They leveraged thousands of Christian pulpits, where every seven days they’d wildly stoke the fires of people’s phobias and fears, weaponize the Scriptures against gays and migrants and Muslims, pervert the expansive Gospel of Jesus into rabid nationalism — and sermon by sermon, enlist them all into service as passionate soldiers in the Army of the straight, white, American, male Lord.
And we were still sleepwalking
Then, to inculcate the terror fully, they propped up a sideshow carnival barker as their chosen one; a barren, empty husk of a man with no discernible moral convictions beyond wealth accumulation — who they could use as a flesh and blood avatar to embody and perpetuate themselves.
They fashioned a vile, blustery orange idol to rally the fearful and the angry and the callous hearts around; one who would daily dig into the stinking muck to find a deeper bottom — and in the sleep-induced state we were in we thought it was a joke. We laughed ourselves back into a dreamworld where everything would be fine and where decency would prevail and where the system would work; so much so that one hundred million of us slept all the way through an election cycle.

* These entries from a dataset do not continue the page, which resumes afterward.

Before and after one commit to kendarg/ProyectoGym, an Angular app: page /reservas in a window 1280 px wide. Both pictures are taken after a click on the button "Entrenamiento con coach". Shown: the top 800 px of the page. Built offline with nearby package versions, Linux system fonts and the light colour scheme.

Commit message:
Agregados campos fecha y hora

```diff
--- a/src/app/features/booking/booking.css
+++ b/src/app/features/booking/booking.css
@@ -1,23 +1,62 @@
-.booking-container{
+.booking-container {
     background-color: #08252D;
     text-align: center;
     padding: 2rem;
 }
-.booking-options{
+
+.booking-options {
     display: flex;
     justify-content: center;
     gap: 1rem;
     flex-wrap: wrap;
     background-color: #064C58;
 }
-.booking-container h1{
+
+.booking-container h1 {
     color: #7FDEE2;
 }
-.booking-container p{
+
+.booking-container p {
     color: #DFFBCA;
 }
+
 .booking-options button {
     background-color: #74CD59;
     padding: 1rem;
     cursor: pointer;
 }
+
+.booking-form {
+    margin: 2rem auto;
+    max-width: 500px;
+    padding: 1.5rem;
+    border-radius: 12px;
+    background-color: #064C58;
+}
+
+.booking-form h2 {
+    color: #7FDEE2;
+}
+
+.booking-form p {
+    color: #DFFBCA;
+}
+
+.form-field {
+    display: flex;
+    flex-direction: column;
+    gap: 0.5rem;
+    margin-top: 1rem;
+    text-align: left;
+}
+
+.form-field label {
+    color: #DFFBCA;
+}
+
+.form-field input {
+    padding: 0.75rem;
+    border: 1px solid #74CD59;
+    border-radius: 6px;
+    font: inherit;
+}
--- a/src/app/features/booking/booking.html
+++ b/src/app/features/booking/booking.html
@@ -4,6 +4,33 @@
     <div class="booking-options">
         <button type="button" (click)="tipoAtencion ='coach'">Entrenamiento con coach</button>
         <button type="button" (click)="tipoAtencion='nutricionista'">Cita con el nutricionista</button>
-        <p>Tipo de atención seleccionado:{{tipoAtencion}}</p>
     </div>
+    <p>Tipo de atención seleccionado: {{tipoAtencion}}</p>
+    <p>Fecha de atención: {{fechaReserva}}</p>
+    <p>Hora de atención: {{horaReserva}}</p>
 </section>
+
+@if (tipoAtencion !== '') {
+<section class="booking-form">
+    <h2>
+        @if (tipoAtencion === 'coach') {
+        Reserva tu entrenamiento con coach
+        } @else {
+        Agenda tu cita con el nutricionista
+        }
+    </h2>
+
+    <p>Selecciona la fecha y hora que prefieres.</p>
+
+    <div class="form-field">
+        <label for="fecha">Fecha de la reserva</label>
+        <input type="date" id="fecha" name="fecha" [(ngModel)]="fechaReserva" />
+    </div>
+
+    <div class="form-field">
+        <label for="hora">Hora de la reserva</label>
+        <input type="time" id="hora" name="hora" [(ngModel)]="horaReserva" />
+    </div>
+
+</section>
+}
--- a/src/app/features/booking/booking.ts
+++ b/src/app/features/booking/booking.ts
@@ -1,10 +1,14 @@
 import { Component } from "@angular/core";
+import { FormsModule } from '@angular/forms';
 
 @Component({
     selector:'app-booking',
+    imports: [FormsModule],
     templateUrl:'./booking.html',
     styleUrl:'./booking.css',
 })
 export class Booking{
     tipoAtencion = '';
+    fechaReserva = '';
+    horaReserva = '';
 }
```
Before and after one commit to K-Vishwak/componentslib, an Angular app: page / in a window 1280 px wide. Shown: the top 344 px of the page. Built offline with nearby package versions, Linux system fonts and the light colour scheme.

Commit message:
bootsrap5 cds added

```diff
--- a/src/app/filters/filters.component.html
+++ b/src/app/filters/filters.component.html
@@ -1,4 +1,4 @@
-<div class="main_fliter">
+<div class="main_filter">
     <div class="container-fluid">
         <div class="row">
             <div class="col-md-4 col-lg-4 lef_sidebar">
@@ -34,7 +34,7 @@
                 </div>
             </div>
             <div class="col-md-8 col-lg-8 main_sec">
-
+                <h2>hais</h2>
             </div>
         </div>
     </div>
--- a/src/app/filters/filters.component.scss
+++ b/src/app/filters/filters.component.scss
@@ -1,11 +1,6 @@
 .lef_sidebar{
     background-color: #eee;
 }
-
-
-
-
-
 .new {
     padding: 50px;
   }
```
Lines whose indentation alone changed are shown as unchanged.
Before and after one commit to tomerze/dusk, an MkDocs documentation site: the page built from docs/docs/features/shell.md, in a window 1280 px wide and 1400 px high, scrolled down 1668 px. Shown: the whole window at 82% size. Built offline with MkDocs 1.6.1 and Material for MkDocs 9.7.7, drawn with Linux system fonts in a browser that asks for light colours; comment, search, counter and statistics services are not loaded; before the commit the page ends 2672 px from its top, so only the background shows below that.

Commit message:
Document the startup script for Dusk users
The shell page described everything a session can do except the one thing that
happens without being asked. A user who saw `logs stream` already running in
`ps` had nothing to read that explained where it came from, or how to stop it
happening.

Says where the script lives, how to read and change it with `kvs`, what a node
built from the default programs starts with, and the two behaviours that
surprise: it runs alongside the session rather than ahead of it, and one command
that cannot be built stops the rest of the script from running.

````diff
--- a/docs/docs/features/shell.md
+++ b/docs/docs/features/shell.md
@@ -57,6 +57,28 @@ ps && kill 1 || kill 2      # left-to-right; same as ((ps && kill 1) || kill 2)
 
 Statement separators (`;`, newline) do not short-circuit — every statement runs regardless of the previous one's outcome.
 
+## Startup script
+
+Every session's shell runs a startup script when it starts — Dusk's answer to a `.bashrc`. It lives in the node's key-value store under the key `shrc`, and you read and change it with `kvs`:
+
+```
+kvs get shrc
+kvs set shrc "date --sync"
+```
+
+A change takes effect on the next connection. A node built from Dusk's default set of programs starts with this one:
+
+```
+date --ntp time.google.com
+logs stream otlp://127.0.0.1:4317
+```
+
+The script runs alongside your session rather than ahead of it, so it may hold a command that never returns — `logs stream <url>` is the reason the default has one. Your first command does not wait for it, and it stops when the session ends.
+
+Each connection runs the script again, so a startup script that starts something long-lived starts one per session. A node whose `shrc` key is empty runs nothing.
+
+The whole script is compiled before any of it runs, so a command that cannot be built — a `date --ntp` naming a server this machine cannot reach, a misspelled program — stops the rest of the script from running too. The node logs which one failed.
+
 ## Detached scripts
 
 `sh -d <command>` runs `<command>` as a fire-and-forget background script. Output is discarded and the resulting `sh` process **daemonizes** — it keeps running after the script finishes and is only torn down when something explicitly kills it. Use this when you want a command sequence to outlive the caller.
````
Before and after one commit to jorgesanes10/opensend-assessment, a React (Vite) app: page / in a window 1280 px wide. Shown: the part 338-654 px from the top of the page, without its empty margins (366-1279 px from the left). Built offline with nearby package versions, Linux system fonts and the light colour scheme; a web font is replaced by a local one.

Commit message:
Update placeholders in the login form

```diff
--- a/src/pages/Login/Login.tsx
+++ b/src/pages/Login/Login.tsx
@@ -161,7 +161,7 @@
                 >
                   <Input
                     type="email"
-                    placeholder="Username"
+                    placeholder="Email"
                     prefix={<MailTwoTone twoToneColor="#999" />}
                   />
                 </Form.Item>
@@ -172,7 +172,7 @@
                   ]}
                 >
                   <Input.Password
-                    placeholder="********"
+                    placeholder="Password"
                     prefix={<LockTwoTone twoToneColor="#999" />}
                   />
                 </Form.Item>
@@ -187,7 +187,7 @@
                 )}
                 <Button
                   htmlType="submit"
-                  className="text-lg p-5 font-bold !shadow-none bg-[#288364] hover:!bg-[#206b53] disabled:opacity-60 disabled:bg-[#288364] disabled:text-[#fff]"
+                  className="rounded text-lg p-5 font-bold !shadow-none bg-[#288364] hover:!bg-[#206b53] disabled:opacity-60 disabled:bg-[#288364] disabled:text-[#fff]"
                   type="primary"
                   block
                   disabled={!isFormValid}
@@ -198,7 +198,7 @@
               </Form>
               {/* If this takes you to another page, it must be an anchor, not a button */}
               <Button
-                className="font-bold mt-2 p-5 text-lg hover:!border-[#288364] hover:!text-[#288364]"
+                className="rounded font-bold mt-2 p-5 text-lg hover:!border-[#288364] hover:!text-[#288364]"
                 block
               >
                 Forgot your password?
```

And here we are. I wonder if we’re fully awake now. I wonder if we’re ready to cast off the cobwebs of our complacency and enter fully into the bloody fray in front of us.
I wonder if we’re willing to rouse ourselves into lucidity and step into the jagged trenches of the fight of our lives and for the disparate swath of humanity who we’ve let down. I wonder if we’re prepared to face our culpability and admit our failures and make amends with our time and our resources and our votes.
Or maybe we’ll just find another way to anesthetize. Maybe we’ll self-medicate on social media and reality TV and two-for-one happy hour specials and puppy photos on social media, and again retreat into the comfortable places and once more grow so sleepy that we’ll nestle back into slumber.
I wonder if there’s still time to undo the present nightmare. The only way we’ll have a chance to know is if we wake up and stay awake.
It’s morning in America. There’s mourning in America.
Rise and shine.
The original version of this Op Ed was published on johnpavlovitz.com